Start of RECORD EXCERPTS
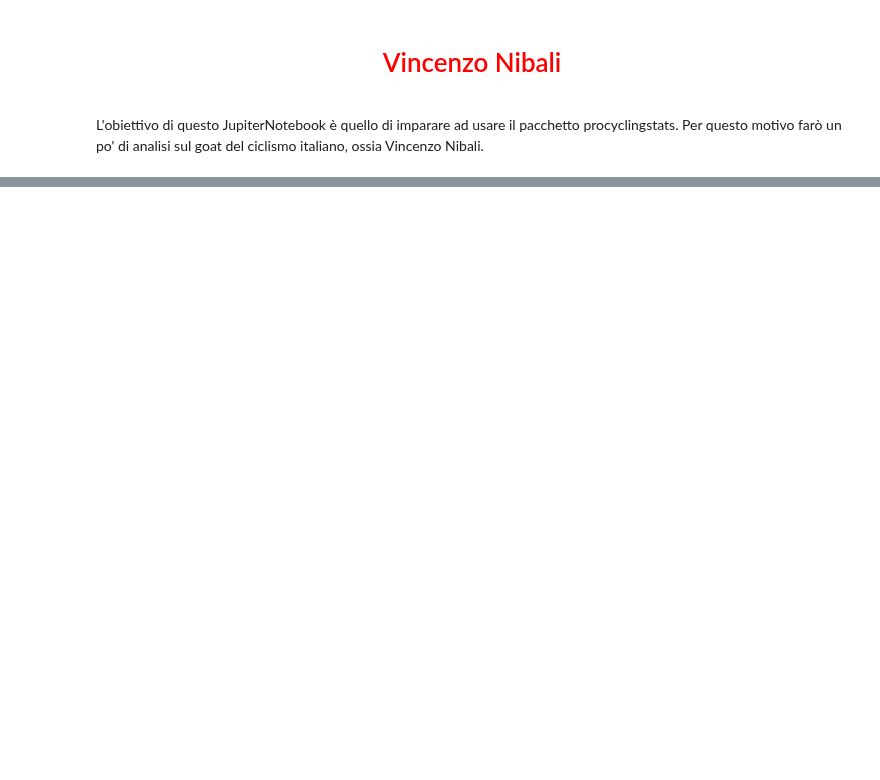
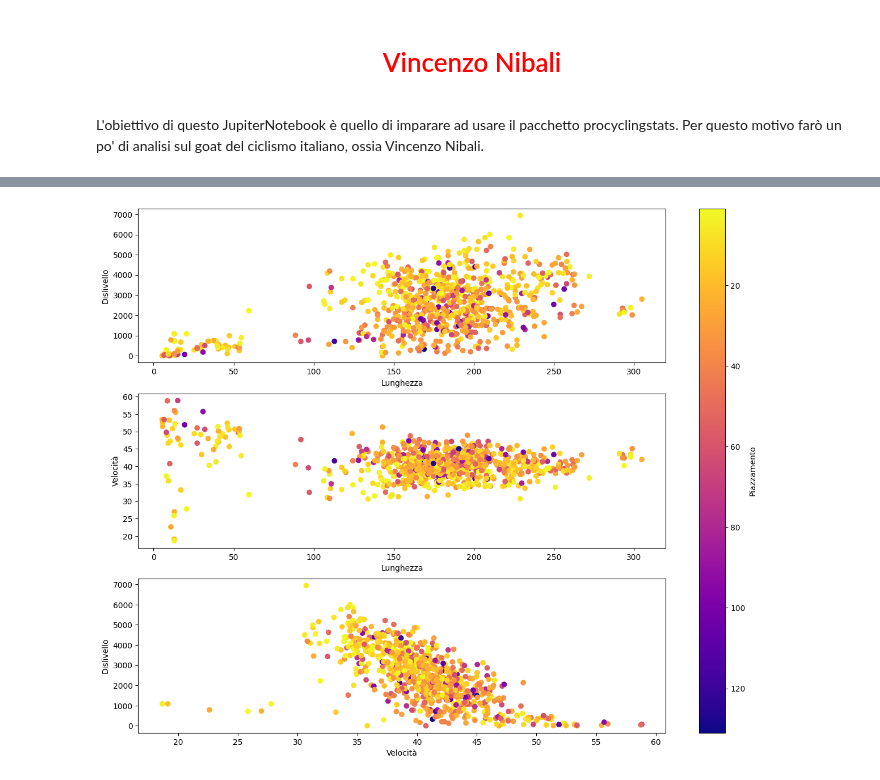
Before and after one commit to Negrini085/DeepLearning, a Jupyter notebook: Esperimenti/Ciclismo/vNibali.ipynb, the cells around one changed output, grey strips where cells are left out. Drawn from its saved outputs; the diff is of its cells as text; code cells hidden in the pictures; blank space fills up the shorter version.

Commit message:
Scritto metodo per creazione dataset

```diff
--- a/Esperimenti/Ciclismo/vNibali.ipynb
+++ b/Esperimenti/Ciclismo/vNibali.ipynb
@@ -11,11 +11,5 @@ L'obiettivo di questo JupiterNotebook è quello di imparare ad usare il pacchett
 # Importo il profilo di Vincenzo Nibali
 from procyclingstats import Rider
 from procyclingstats import Stage
-rider = Rider("rider/vincenzo-nibali/2021")
+import matplotlib.pyplot as plt
-# %%
-season = rider.season_results(
-            "stage_url",
-            "result",
-            "distance"
-        )
 # %%
@@ -47,0 +59,5 @@ print(dataset)
+# %%
+riderN = 'vincenzo-nibali'
+years = [str(i) for i in range(2005, 2023)]
+
+nibali_datas = dataset_creation(riderN, years)
@@ -47,0 +82,34 @@ print(dataset)
+# %%
+res = []
+lenS = []
+meanV = []
+highG = []
+
+# Filtro i dati che voglio plottare
+for i in nibali_datas:
+    res.append(i[1])
+    lenS.append(i[2])
+    meanV.append(i[3])
+    highG.append(i[4])
+# %%
+fig, (ax1, ax2, ax3) = plt.subplots(nrows = 3, figsize=(15, 12))
+
+# Procediamo con lo studio delle variabili d'interesse
+sc1 = ax1.scatter(lenS, highG, c=res, cmap='plasma_r', vmin=min(res), vmax=max(res))
+ax1.set_xlabel('Lunghezza')
+ax1.set_ylabel('Dislivello')
+
+sc2 = ax2.scatter(lenS, meanV, c=res, cmap='plasma_r', vmin=min(res), vmax=max(res))
+ax2.set_xlabel('Lunghezza')
+ax2.set_ylabel('Velocità')
+
+sc3 = ax3.scatter(meanV, highG, c=res, cmap='plasma_r', vmin=min(res), vmax=max(res))
+ax3.set_xlabel('Velocità')
+ax3.set_ylabel('Dislivello')
+
+# Aggiungi barra colori condivisa
+cbar = fig.colorbar(sc1, ax=(ax1, ax2, ax3), label='Piazzamento')
+cbar.ax.invert_yaxis()
+plt.show()
+# %% [output]
+[figure, added]
```
Also changed, not shown: parts of 2 cells of this notebook, 1 other file.
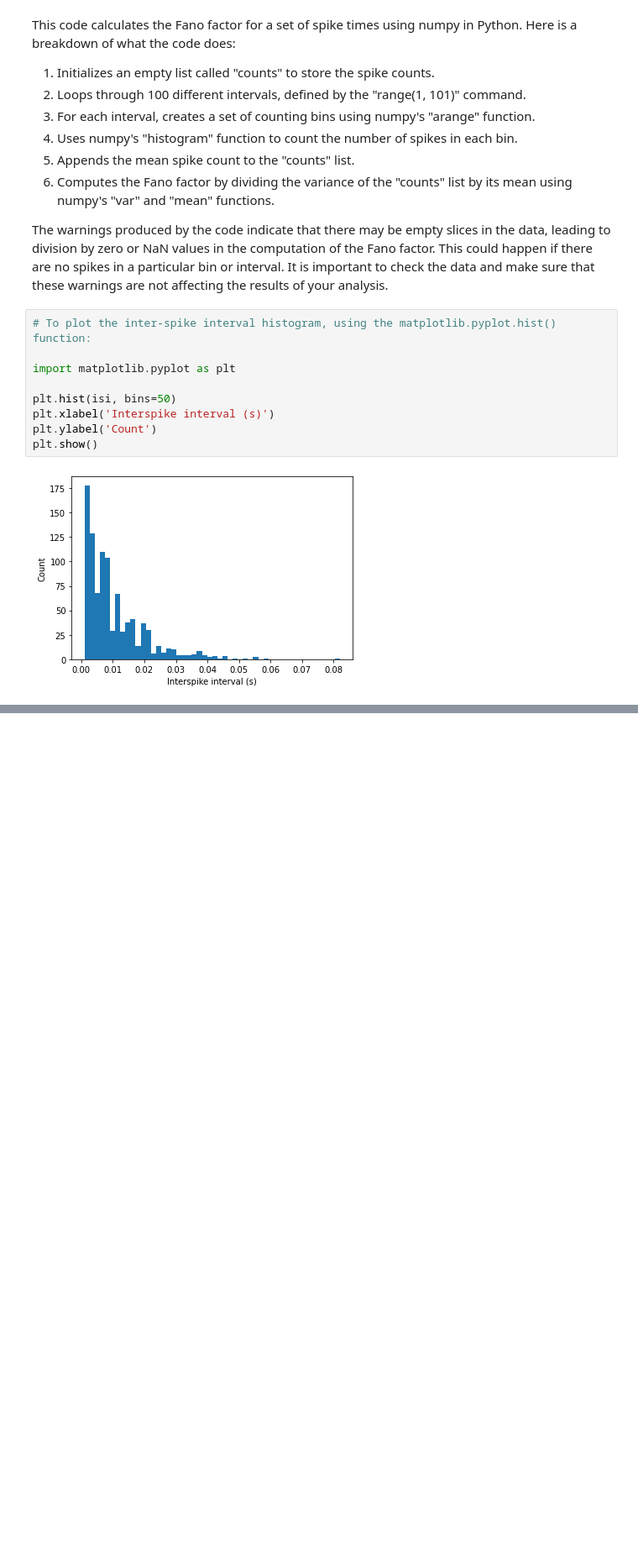
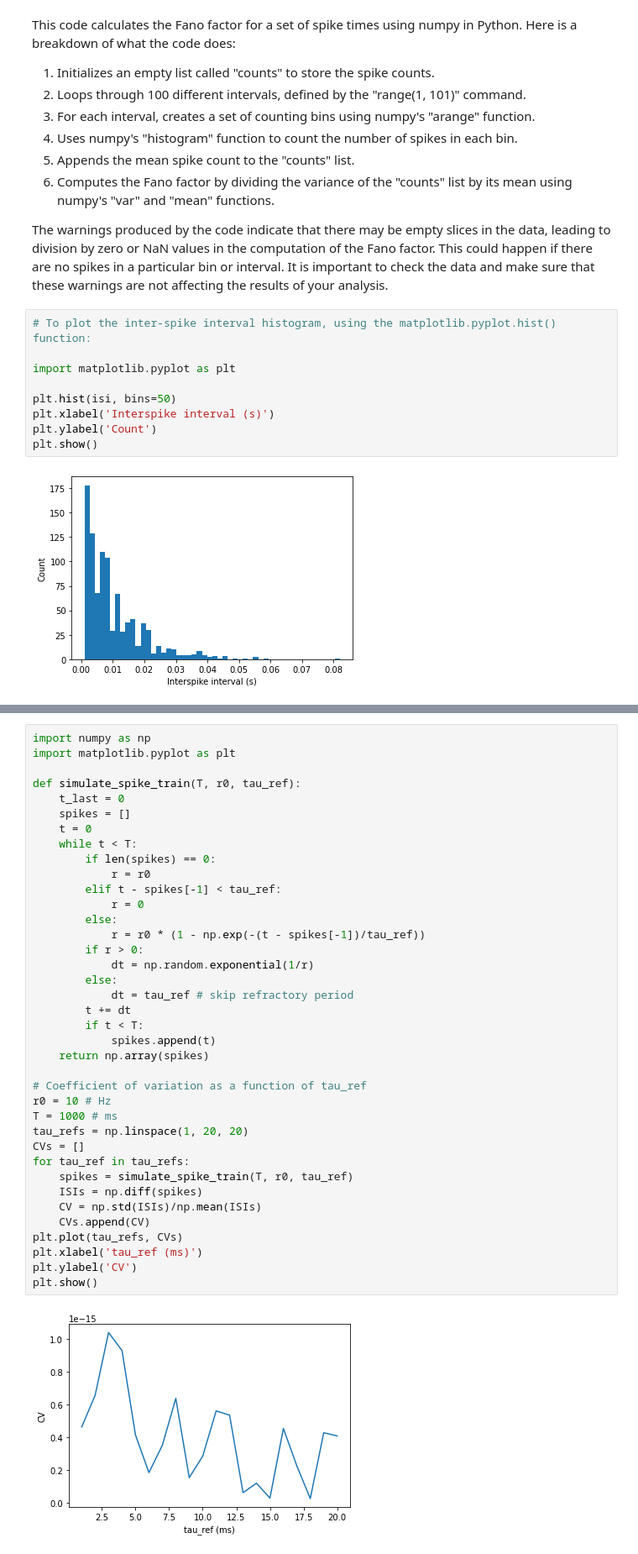
Before and after one commit to SpenBobCat/Computational_Neuroscience, a Jupyter notebook: Copy_of_Computational_Neuroscience_Coursera.ipynb, the cells around one changed output, grey strips where cells are left out. Shown: that part at 84% size. Drawn from its saved outputs; the diff is of its cells as text; blank space fills up the shorter version.

```diff
--- a/Copy_of_Computational_Neuroscience_Coursera.ipynb
+++ b/Copy_of_Computational_Neuroscience_Coursera.ipynb
@@ -69,0 +131,40 @@ plt.show()
+# %%
+import numpy as np
+import matplotlib.pyplot as plt
+
+def simulate_spike_train(T, r0, tau_ref):
+    t_last = 0
+    spikes = []
+    t = 0
+    while t < T:
+        if len(spikes) == 0:
+            r = r0
+        elif t - spikes[-1] < tau_ref:
+            r = 0
+        else:
+            r = r0 * (1 - np.exp(-(t - spikes[-1])/tau_ref))
+        if r > 0:
+            dt = np.random.exponential(1/r)
+        else:
+            dt = tau_ref # skip refractory period
+        t += dt
+        if t < T:
+            spikes.append(t)
+    return np.array(spikes)
+
+# Coefficient of variation as a function of tau_ref
+r0 = 10 # Hz
+T = 1000 # ms
+tau_refs = np.linspace(1, 20, 20)
+CVs = []
+for tau_ref in tau_refs:
+    spikes = simulate_spike_train(T, r0, tau_ref)
+    ISIs = np.diff(spikes)
+    CV = np.std(ISIs)/np.mean(ISIs)
+    CVs.append(CV)
+plt.plot(tau_refs, CVs)
+plt.xlabel('tau_ref (ms)')
+plt.ylabel('CV')
+plt.show()
+# %% [output]
+[figure, added]
```
Also changed, not shown: parts of 7 cells of this notebook.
End of RECORD EXCERPTS
| WHAT IS BEING ASKED |
Copy out each record shown above without alteration, skipping any picture.

| OUTPUT BELOW |
Before and after one commit to Negrini085/DeepLearning, a Jupyter notebook: Esperimenti/Ciclismo/vNibali.ipynb, the cells around one changed output, grey strips where cells are left out. Drawn from its saved outputs; the diff is of its cells as text; code cells hidden in the pictures; blank space fills up the shorter version.

Commit message:
Scritto metodo per creazione dataset

```diff
--- a/Esperimenti/Ciclismo/vNibali.ipynb
+++ b/Esperimenti/Ciclismo/vNibali.ipynb
@@ -11,11 +11,5 @@ L'obiettivo di questo JupiterNotebook è quello di imparare ad usare il pacchett
 # Importo il profilo di Vincenzo Nibali
 from procyclingstats import Rider
 from procyclingstats import Stage
-rider = Rider("rider/vincenzo-nibali/2021")
+import matplotlib.pyplot as plt
-# %%
-season = rider.season_results(
-            "stage_url",
-            "result",
-            "distance"
-        )
 # %%
@@ -47,0 +59,5 @@ print(dataset)
+# %%
+riderN = 'vincenzo-nibali'
+years = [str(i) for i in range(2005, 2023)]
+
+nibali_datas = dataset_creation(riderN, years)
@@ -47,0 +82,34 @@ print(dataset)
+# %%
+res = []
+lenS = []
+meanV = []
+highG = []
+
+# Filtro i dati che voglio plottare
+for i in nibali_datas:
+    res.append(i[1])
+    lenS.append(i[2])
+    meanV.append(i[3])
+    highG.append(i[4])
+# %%
+fig, (ax1, ax2, ax3) = plt.subplots(nrows = 3, figsize=(15, 12))
+
+# Procediamo con lo studio delle variabili d'interesse
+sc1 = ax1.scatter(lenS, highG, c=res, cmap='plasma_r', vmin=min(res), vmax=max(res))
+ax1.set_xlabel('Lunghezza')
+ax1.set_ylabel('Dislivello')
+
+sc2 = ax2.scatter(lenS, meanV, c=res, cmap='plasma_r', vmin=min(res), vmax=max(res))
+ax2.set_xlabel('Lunghezza')
+ax2.set_ylabel('Velocità')
+
+sc3 = ax3.scatter(meanV, highG, c=res, cmap='plasma_r', vmin=min(res), vmax=max(res))
+ax3.set_xlabel('Velocità')
+ax3.set_ylabel('Dislivello')
+
+# Aggiungi barra colori condivisa
+cbar = fig.colorbar(sc1, ax=(ax1, ax2, ax3), label='Piazzamento')
+cbar.ax.invert_yaxis()
+plt.show()
+# %% [output]
+[figure, added]
```
Also changed, not shown: parts of 2 cells of this notebook, 1 other file.
Before and after one commit to SpenBobCat/Computational_Neuroscience, a Jupyter notebook: Copy_of_Computational_Neuroscience_Coursera.ipynb, the cells around one changed output, grey strips where cells are left out. Shown: that part at 84% size. Drawn from its saved outputs; the diff is of its cells as text; blank space fills up the shorter version.

```diff
--- a/Copy_of_Computational_Neuroscience_Coursera.ipynb
+++ b/Copy_of_Computational_Neuroscience_Coursera.ipynb
@@ -69,0 +131,40 @@ plt.show()
+# %%
+import numpy as np
+import matplotlib.pyplot as plt
+
+def simulate_spike_train(T, r0, tau_ref):
+    t_last = 0
+    spikes = []
+    t = 0
+    while t < T:
+        if len(spikes) == 0:
+            r = r0
+        elif t - spikes[-1] < tau_ref:
+            r = 0
+        else:
+            r = r0 * (1 - np.exp(-(t - spikes[-1])/tau_ref))
+        if r > 0:
+            dt = np.random.exponential(1/r)
+        else:
+            dt = tau_ref # skip refractory period
+        t += dt
+        if t < T:
+            spikes.append(t)
+    return np.array(spikes)
+
+# Coefficient of variation as a function of tau_ref
+r0 = 10 # Hz
+T = 1000 # ms
+tau_refs = np.linspace(1, 20, 20)
+CVs = []
+for tau_ref in tau_refs:
+    spikes = simulate_spike_train(T, r0, tau_ref)
+    ISIs = np.diff(spikes)
+    CV = np.std(ISIs)/np.mean(ISIs)
+    CVs.append(CV)
+plt.plot(tau_refs, CVs)
+plt.xlabel('tau_ref (ms)')
+plt.ylabel('CV')
+plt.show()
+# %% [output]
+[figure, added]
```
Also changed, not shown: parts of 7 cells of this notebook.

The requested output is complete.